With the heavy focus at most hospitals on infection prevention, sterilizing tablets and keeping them sterile in the OR environment is another concern.
“Sterile casings need to be developed for tablets so they can be used in the sterile field and kept sterile,” Litt says.
And there is the challenge of a different workflow for data entry, Jarvis adds.
“There is a small minority of early adopters using tablets who can pinch and zoom to enter data, but most nurses still want to enter data on a full keyboard and see it on a 24-inch monitor,” he says.
Potential Benefits of Tablets
Despite some limitations and drawbacks, Jarvis and Litt see incredible potential when it comes to using tablets in the OR.
“More hospitals are starting to look at where they can introduce mobile technology to improve patient engagement and streamline the workflow,” says Jarvis.
“I think the biggest advantage of tablets in the OR is the fact that they bring data closer to the patient,” says Litt. “COWs helped in this regard, but tablets take it several steps further. And many patients today, who use smartphones and tablets in their everyday lives, expect this kind of mobile technology from their healthcare facilities.”
Also, many ORs have space limitations.
“There’s more and more technology that needs to fit into the OR, but many ORs
just aren’t built for all of it,” Litt says. “Tablets offer an opportunity to make ORs much more efficient.”
In an interview with TabTimes, Dr. Felasfa M. Wodajo, MD, an assistant professor of orthopedic surgery at the Virginia Commonwealth University School of Medicine’s Inova Campus and Georgetown University Hospital, described several different ways he uses an iPad in the operating room.

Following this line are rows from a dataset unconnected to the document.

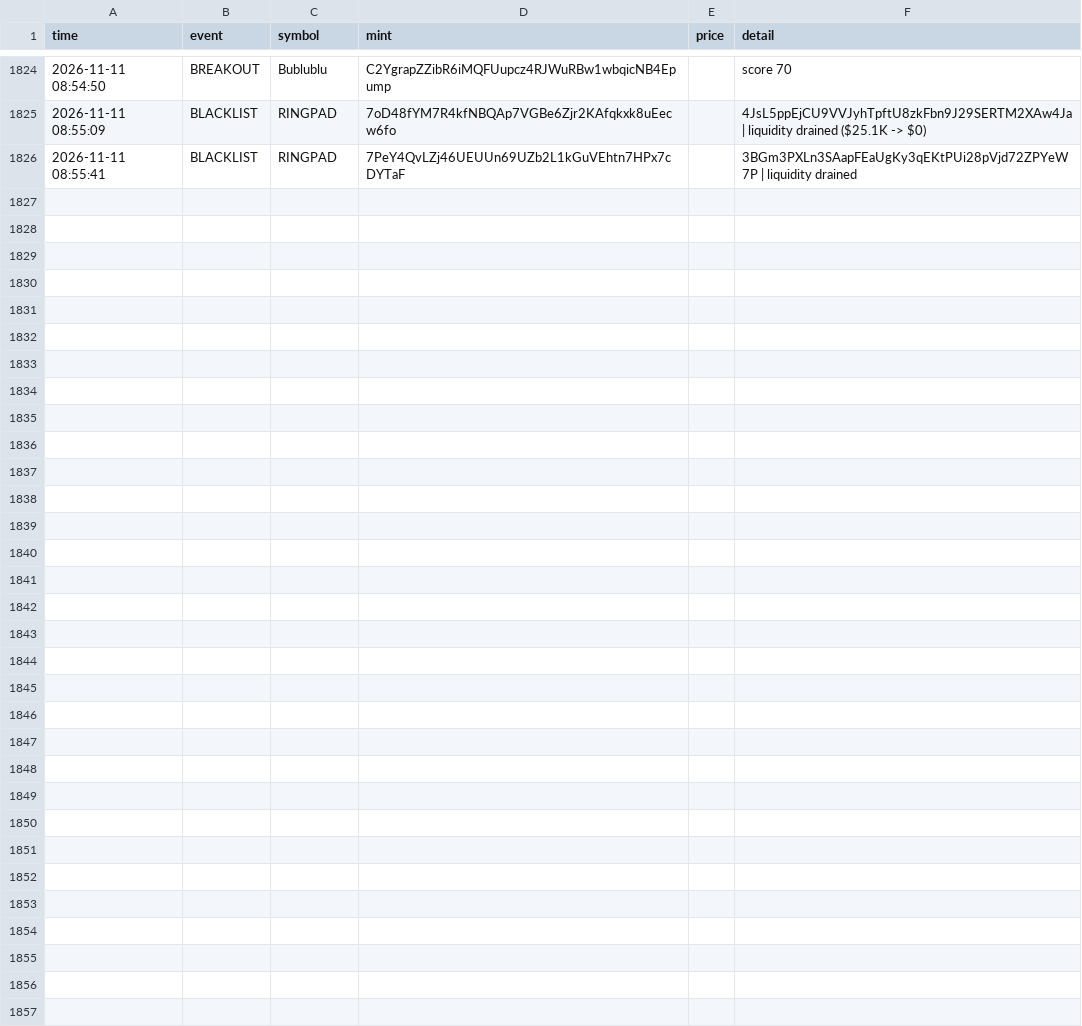
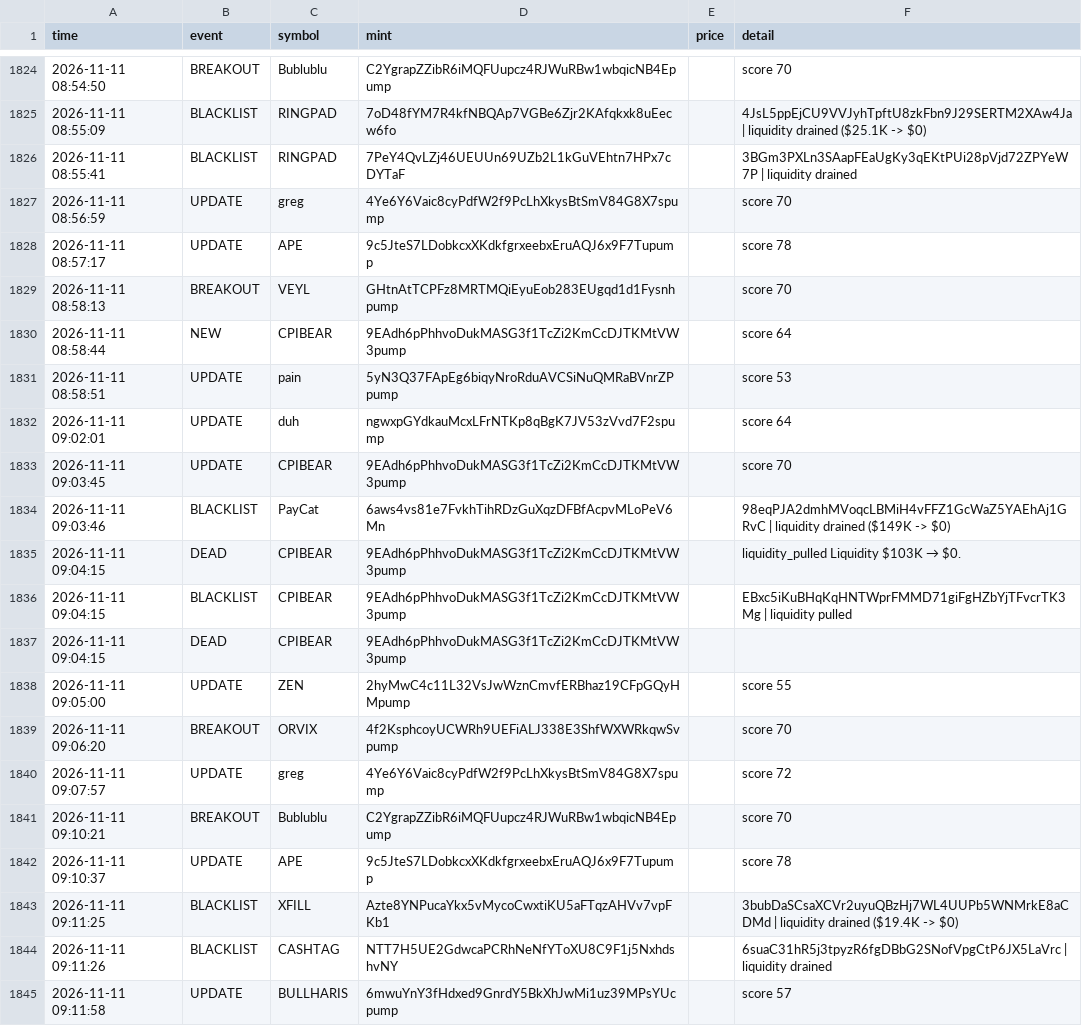
Before and after one commit to kaehwyn/signals, a CSV file: radar_log.csv, drawn as a sheet; only a part is shown, gaps mark what is left out; the diff covers the shown part only; the diff names each change by its address in the sheet, - before the commit and + after, or states it on an @@ line.

```diff
--- a/radar_log.csv
+++ b/radar_log.csv
+row 1827: 2026-11-11 08:56:59 | UPDATE | greg | 4Ye6Y6Vaic8cyPdfW2f9PcLhXkysBtSmV84G8X7spump |  | score 70
+row 1828: 2026-11-11 08:57:17 | UPDATE | APE | 9c5JteS7LDobkcxXKdkfgrxeebxEruAQJ6x9F7Tupump |  | score 78
+row 1829: 2026-11-11 08:58:13 | BREAKOUT | VEYL | GHtnAtTCPFz8MRTMQiEyuEob283EUgqd1d1Fysnhpump |  | score 70
+row 1830: 2026-11-11 08:58:44 | NEW | CPIBEAR | 9EAdh6pPhhvoDukMASG3f1TcZi2KmCcDJTKMtVW3pump |  | score 64
+row 1831: 2026-11-11 08:58:51 | UPDATE | pain | 5yN3Q37FApEg6biqyNroRduAVCSiNuQMRaBVnrZPpump |  | score 53
+row 1832: 2026-11-11 09:02:01 | UPDATE | duh | ngwxpGYdkauMcxLFrNTKp8qBgK7JV53zVvd7F2spump |  | score 64
+row 1833: 2026-11-11 09:03:45 | UPDATE | CPIBEAR | 9EAdh6pPhhvoDukMASG3f1TcZi2KmCcDJTKMtVW3pump |  | score 70
+row 1834: 2026-11-11 09:03:46 | BLACKLIST | PayCat | 6aws4vs81e7FvkhTihRDzGuXqzDFBfAcpvMLoPeV6Mn |  | 98eqPJA2dmhMVoqcLBMiH4vFFZ1GcWaZ5YAEhAj1GRvC | liquidity drained ($149K -> $0)
+row 1835: 2026-11-11 09:04:15 | DEAD | CPIBEAR | 9EAdh6pPhhvoDukMASG3f1TcZi2KmCcDJTKMtVW3pump |  | liquidity_pulled Liquidity $103K → $0.
+row 1836: 2026-11-11 09:04:15 | BLACKLIST | CPIBEAR | 9EAdh6pPhhvoDukMASG3f1TcZi2KmCcDJTKMtVW3pump |  | EBxc5iKuBHqKqHNTWprFMMD71giFgHZbYjTFvcrTK3Mg | liquidity pulled
+row 1837: 2026-11-11 09:04:15 | DEAD | CPIBEAR | 9EAdh6pPhhvoDukMASG3f1TcZi2KmCcDJTKMtVW3pump
+row 1838: 2026-11-11 09:05:00 | UPDATE | ZEN | 2hyMwC4c11L32VsJwWznCmvfERBhaz19CFpGQyHMpump |  | score 55
+row 1839: 2026-11-11 09:06:20 | BREAKOUT | ORVIX | 4f2KsphcoyUCWRh9UEFiALJ338E3ShfWXWRkqwSvpump |  | score 70
+row 1840: 2026-11-11 09:07:57 | UPDATE | greg | 4Ye6Y6Vaic8cyPdfW2f9PcLhXkysBtSmV84G8X7spump |  | score 72
+row 1841: 2026-11-11 09:10:21 | BREAKOUT | Bublublu | C2YgrapZZibR6iMQFUupcz4RJWuRBw1wbqicNB4Epump |  | score 70
+row 1842: 2026-11-11 09:10:37 | UPDATE | APE | 9c5JteS7LDobkcxXKdkfgrxeebxEruAQJ6x9F7Tupump |  | score 78
+row 1843: 2026-11-11 09:11:25 | BLACKLIST | XFILL | Azte8YNPucaYkx5vMycoCwxtiKU5aFTqzAHVv7vpFKb1 |  | 3bubDaSCsaXCVr2uyuQBzHj7WL4UUPb5WNMrkE8aCDMd | liquidity drained ($19.4K -> $0)
+row 1844: 2026-11-11 09:11:26 | BLACKLIST | CASHTAG | NTT7H5UE2GdwcaPCRhNeNfYToXU8C9F1j5NxhdshvNY |  | 6suaC31hR5j3tpyzR6fgDBbG2SNofVpgCtP6JX5LaVrc | liquidity drained
+row 1845: 2026-11-11 09:11:58 | UPDATE | BULLHARIS | 6mwuYnY3fHdxed9GnrdY5BkXhJwMi1uz39MPsYUcpump |  | score 57
```
Also changed, not shown: 19 added rows elsewhere in this file, 3 other files.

“For me, the most important use in the operating room is for reviewing imaging studies,” he stated in the interview. “Traditionally you look at a CD-ROM at a PC workstation, and once you are scrubbed you can’t easily go back and change the images. With the iPad you can continually change which slices you look at wherever you are.”
Wodajo also transfers photos he has taken with a digital camera during surgery to his iPad so he can share them with the patient’s family and friends in the waiting room. He believes that surgeons are just scratching the surface of the potential of using tablets in the OR. In particular, he is interested in the possibility of using the iPad’s built-in sensors, like the accelerometer and gyroscope, to create new assistive surgical tools.
In an interview with The SmartVan, Daniel Schwartz, the medical director at QxMD, a software company that creates mobile apps for medical professionals, described another practical use of tablets in the OR: for documenting the surgical safety checklist.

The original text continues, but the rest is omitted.